** Opening SOURCE RECORDS block **
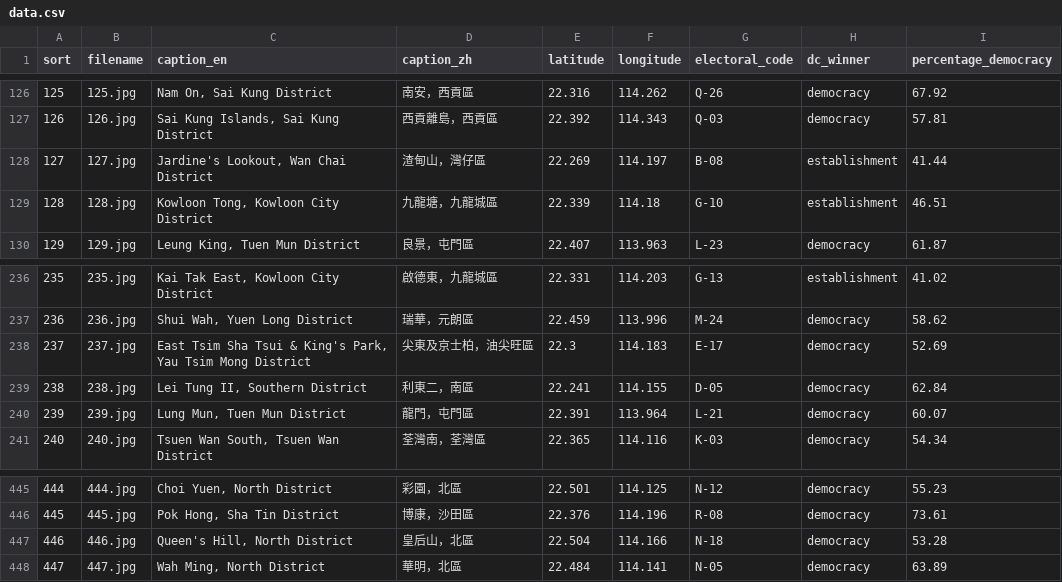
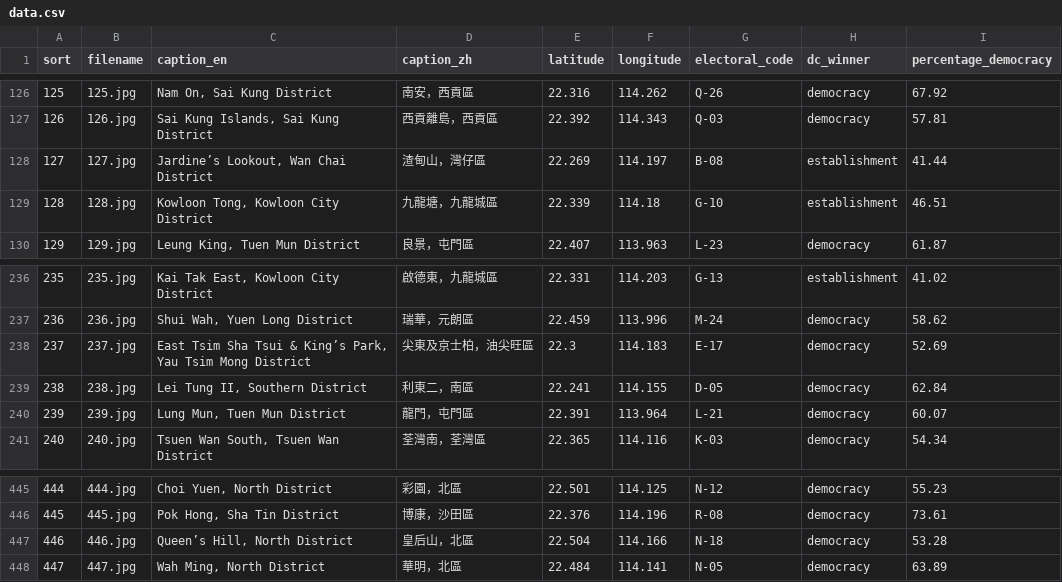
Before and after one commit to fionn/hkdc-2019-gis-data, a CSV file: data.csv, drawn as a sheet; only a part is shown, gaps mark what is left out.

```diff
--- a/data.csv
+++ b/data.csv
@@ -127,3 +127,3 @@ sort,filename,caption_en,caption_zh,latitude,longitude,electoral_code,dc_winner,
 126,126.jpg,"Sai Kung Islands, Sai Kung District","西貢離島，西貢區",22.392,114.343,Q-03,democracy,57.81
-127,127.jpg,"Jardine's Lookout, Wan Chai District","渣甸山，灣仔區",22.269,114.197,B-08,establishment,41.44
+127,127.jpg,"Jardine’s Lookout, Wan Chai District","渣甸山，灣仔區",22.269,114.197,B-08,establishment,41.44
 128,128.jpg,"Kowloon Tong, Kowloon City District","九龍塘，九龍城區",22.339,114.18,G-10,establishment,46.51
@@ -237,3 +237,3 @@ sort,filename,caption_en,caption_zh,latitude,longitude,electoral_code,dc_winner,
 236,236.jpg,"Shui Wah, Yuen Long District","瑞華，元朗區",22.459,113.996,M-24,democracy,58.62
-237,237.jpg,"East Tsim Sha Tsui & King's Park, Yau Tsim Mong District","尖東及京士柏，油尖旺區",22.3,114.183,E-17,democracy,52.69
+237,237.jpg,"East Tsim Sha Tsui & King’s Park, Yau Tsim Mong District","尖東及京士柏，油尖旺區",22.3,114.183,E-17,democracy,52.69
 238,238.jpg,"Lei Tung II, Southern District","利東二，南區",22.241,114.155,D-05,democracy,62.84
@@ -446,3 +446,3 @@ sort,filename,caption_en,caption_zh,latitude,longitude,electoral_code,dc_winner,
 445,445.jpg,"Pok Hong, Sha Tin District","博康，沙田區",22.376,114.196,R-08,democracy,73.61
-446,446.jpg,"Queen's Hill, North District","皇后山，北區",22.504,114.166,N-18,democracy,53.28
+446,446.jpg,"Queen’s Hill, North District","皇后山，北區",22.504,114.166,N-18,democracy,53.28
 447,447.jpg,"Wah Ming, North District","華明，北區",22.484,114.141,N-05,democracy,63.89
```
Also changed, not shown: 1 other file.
** Closing SOURCE RECORDS block **
Reproduce each line of the material that mentions "data".

## THE COMPLETED TASK
Before and after one commit to fionn/hkdc-2019-gis-data, a CSV file: data.csv, drawn as a sheet; only a part is shown, gaps mark what is left out.
--- a/data.csv
+++ b/data.csv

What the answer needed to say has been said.